■ **What you will do**: Leave out the pictures, and retype the remaining data exactly.

(Edit difference data)
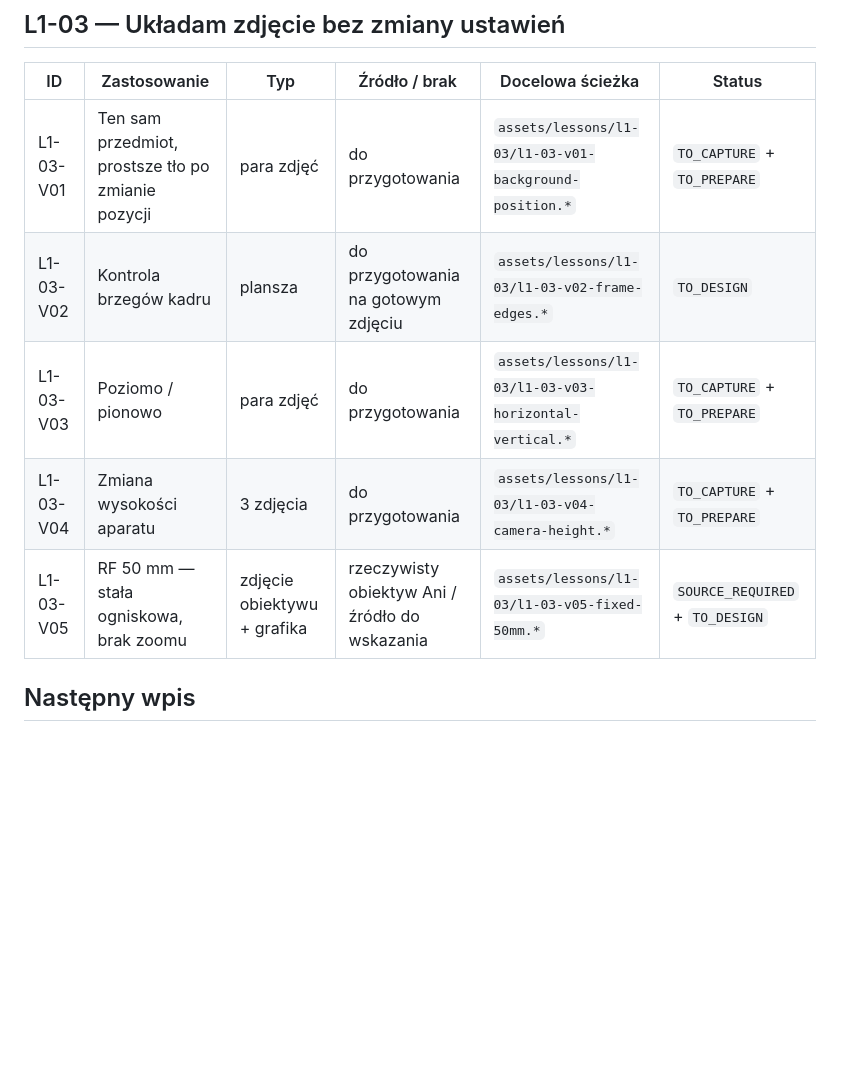
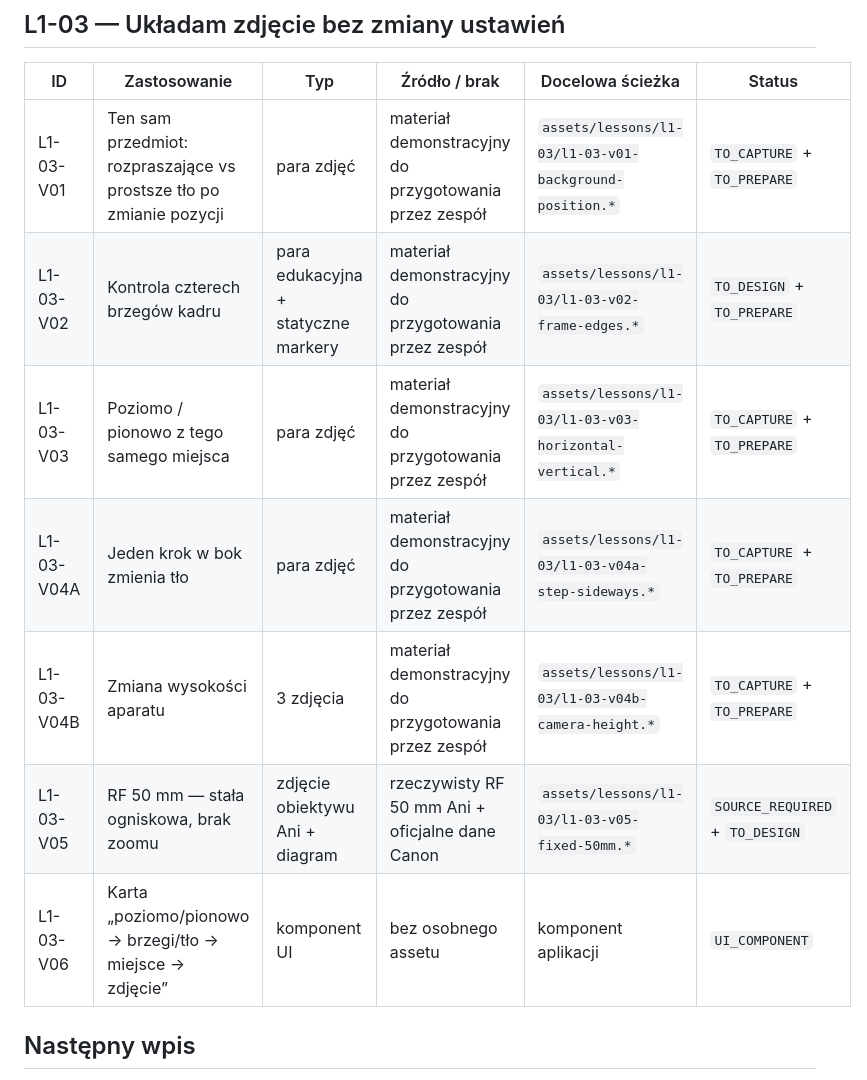
Before and after one commit to LionMielec/Canon-RP-Kurs, a Markdown page: docs/16_ASSET_MANIFEST.md, the part around the change. GitHub-like rendering; blank space fills up the shorter version.

Commit message:
Finalize L1-03 asset specification for review

```diff
--- a/docs/16_ASSET_MANIFEST.md
+++ b/docs/16_ASSET_MANIFEST.md
@@ -36,11 +36,13 @@ Ten plik jest rejestrem materiałów wizualnych przypisanych do konkretnych lekc
 
 | ID | Zastosowanie | Typ | Źródło / brak | Docelowa ścieżka | Status |
 |---|---|---|---|---|---|
-| L1-03-V01 | Ten sam przedmiot, prostsze tło po zmianie pozycji | para zdjęć | do przygotowania | `assets/lessons/l1-03/l1-03-v01-background-position.*` | `TO_CAPTURE` + `TO_PREPARE` |
-| L1-03-V02 | Kontrola brzegów kadru | plansza | do przygotowania na gotowym zdjęciu | `assets/lessons/l1-03/l1-03-v02-frame-edges.*` | `TO_DESIGN` |
-| L1-03-V03 | Poziomo / pionowo | para zdjęć | do przygotowania | `assets/lessons/l1-03/l1-03-v03-horizontal-vertical.*` | `TO_CAPTURE` + `TO_PREPARE` |
-| L1-03-V04 | Zmiana wysokości aparatu | 3 zdjęcia | do przygotowania | `assets/lessons/l1-03/l1-03-v04-camera-height.*` | `TO_CAPTURE` + `TO_PREPARE` |
-| L1-03-V05 | RF 50 mm — stała ogniskowa, brak zoomu | zdjęcie obiektywu + grafika | rzeczywisty obiektyw Ani / źródło do wskazania | `assets/lessons/l1-03/l1-03-v05-fixed-50mm.*` | `SOURCE_REQUIRED` + `TO_DESIGN` |
+| L1-03-V01 | Ten sam przedmiot: rozpraszające vs prostsze tło po zmianie pozycji | para zdjęć | materiał demonstracyjny do przygotowania przez zespół | `assets/lessons/l1-03/l1-03-v01-background-position.*` | `TO_CAPTURE` + `TO_PREPARE` |
+| L1-03-V02 | Kontrola czterech brzegów kadru | para edukacyjna + statyczne markery | materiał demonstracyjny do przygotowania przez zespół | `assets/lessons/l1-03/l1-03-v02-frame-edges.*` | `TO_DESIGN` + `TO_PREPARE` |
+| L1-03-V03 | Poziomo / pionowo z tego samego miejsca | para zdjęć | materiał demonstracyjny do przygotowania przez zespół | `assets/lessons/l1-03/l1-03-v03-horizontal-vertical.*` | `TO_CAPTURE` + `TO_PREPARE` |
+| L1-03-V04A | Jeden krok w bok zmienia tło | para zdjęć | materiał demonstracyjny do przygotowania przez zespół | `assets/lessons/l1-03/l1-03-v04a-step-sideways.*` | `TO_CAPTURE` + `TO_PREPARE` |
+| L1-03-V04B | Zmiana wysokości aparatu | 3 zdjęcia | materiał demonstracyjny do przygotowania przez zespół | `assets/lessons/l1-03/l1-03-v04b-camera-height.*` | `TO_CAPTURE` + `TO_PREPARE` |
+| L1-03-V05 | RF 50 mm — stała ogniskowa, brak zoomu | zdjęcie obiektywu Ani + diagram | rzeczywisty RF 50 mm Ani + oficjalne dane Canon | `assets/lessons/l1-03/l1-03-v05-fixed-50mm.*` | `SOURCE_REQUIRED` + `TO_DESIGN` |
+| L1-03-V06 | Karta „poziomo/pionowo → brzegi/tło → miejsce → zdjęcie” | komponent UI | bez osobnego assetu | komponent aplikacji | `UI_COMPONENT` |
 
 ## Następny wpis
 Kolejne assety dopisywać przy opracowywaniu następnej lekcji. Nie tworzyć osobnego, równoległego rejestru.
```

■ **Answer to this task**:
Before and after one commit to LionMielec/Canon-RP-Kurs, a Markdown page: docs/16_ASSET_MANIFEST.md, the part around the change. GitHub-like rendering; blank space fills up the shorter version.

Commit message:
Finalize L1-03 asset specification for review

```diff
--- a/docs/16_ASSET_MANIFEST.md
+++ b/docs/16_ASSET_MANIFEST.md
@@ -36,11 +36,13 @@ Ten plik jest rejestrem materiałów wizualnych przypisanych do konkretnych lekc
 
 | ID | Zastosowanie | Typ | Źródło / brak | Docelowa ścieżka | Status |
 |---|---|---|---|---|---|
-| L1-03-V01 | Ten sam przedmiot, prostsze tło po zmianie pozycji | para zdjęć | do przygotowania | `assets/lessons/l1-03/l1-03-v01-background-position.*` | `TO_CAPTURE` + `TO_PREPARE` |
-| L1-03-V02 | Kontrola brzegów kadru | plansza | do przygotowania na gotowym zdjęciu | `assets/lessons/l1-03/l1-03-v02-frame-edges.*` | `TO_DESIGN` |
-| L1-03-V03 | Poziomo / pionowo | para zdjęć | do przygotowania | `assets/lessons/l1-03/l1-03-v03-horizontal-vertical.*` | `TO_CAPTURE` + `TO_PREPARE` |
-| L1-03-V04 | Zmiana wysokości aparatu | 3 zdjęcia | do przygotowania | `assets/lessons/l1-03/l1-03-v04-camera-height.*` | `TO_CAPTURE` + `TO_PREPARE` |
-| L1-03-V05 | RF 50 mm — stała ogniskowa, brak zoomu | zdjęcie obiektywu + grafika | rzeczywisty obiektyw Ani / źródło do wskazania | `assets/lessons/l1-03/l1-03-v05-fixed-50mm.*` | `SOURCE_REQUIRED` + `TO_DESIGN` |
+| L1-03-V01 | Ten sam przedmiot: rozpraszające vs prostsze tło po zmianie pozycji | para zdjęć | materiał demonstracyjny do przygotowania przez zespół | `assets/lessons/l1-03/l1-03-v01-background-position.*` | `TO_CAPTURE` + `TO_PREPARE` |
+| L1-03-V02 | Kontrola czterech brzegów kadru | para edukacyjna + statyczne markery | materiał demonstracyjny do przygotowania przez zespół | `assets/lessons/l1-03/l1-03-v02-frame-edges.*` | `TO_DESIGN` + `TO_PREPARE` |
+| L1-03-V03 | Poziomo / pionowo z tego samego miejsca | para zdjęć | materiał demonstracyjny do przygotowania przez zespół | `assets/lessons/l1-03/l1-03-v03-horizontal-vertical.*` | `TO_CAPTURE` + `TO_PREPARE` |
+| L1-03-V04A | Jeden krok w bok zmienia tło | para zdjęć | materiał demonstracyjny do przygotowania przez zespół | `assets/lessons/l1-03/l1-03-v04a-step-sideways.*` | `TO_CAPTURE` + `TO_PREPARE` |
+| L1-03-V04B | Zmiana wysokości aparatu | 3 zdjęcia | materiał demonstracyjny do przygotowania przez zespół | `assets/lessons/l1-03/l1-03-v04b-camera-height.*` | `TO_CAPTURE` + `TO_PREPARE` |
+| L1-03-V05 | RF 50 mm — stała ogniskowa, brak zoomu | zdjęcie obiektywu Ani + diagram | rzeczywisty RF 50 mm Ani + oficjalne dane Canon | `assets/lessons/l1-03/l1-03-v05-fixed-50mm.*` | `SOURCE_REQUIRED` + `TO_DESIGN` |
+| L1-03-V06 | Karta „poziomo/pionowo → brzegi/tło → miejsce → zdjęcie” | komponent UI | bez osobnego assetu | komponent aplikacji | `UI_COMPONENT` |
 
 ## Następny wpis
 Kolejne assety dopisywać przy opracowywaniu następnej lekcji. Nie tworzyć osobnego, równoległego rejestru.
```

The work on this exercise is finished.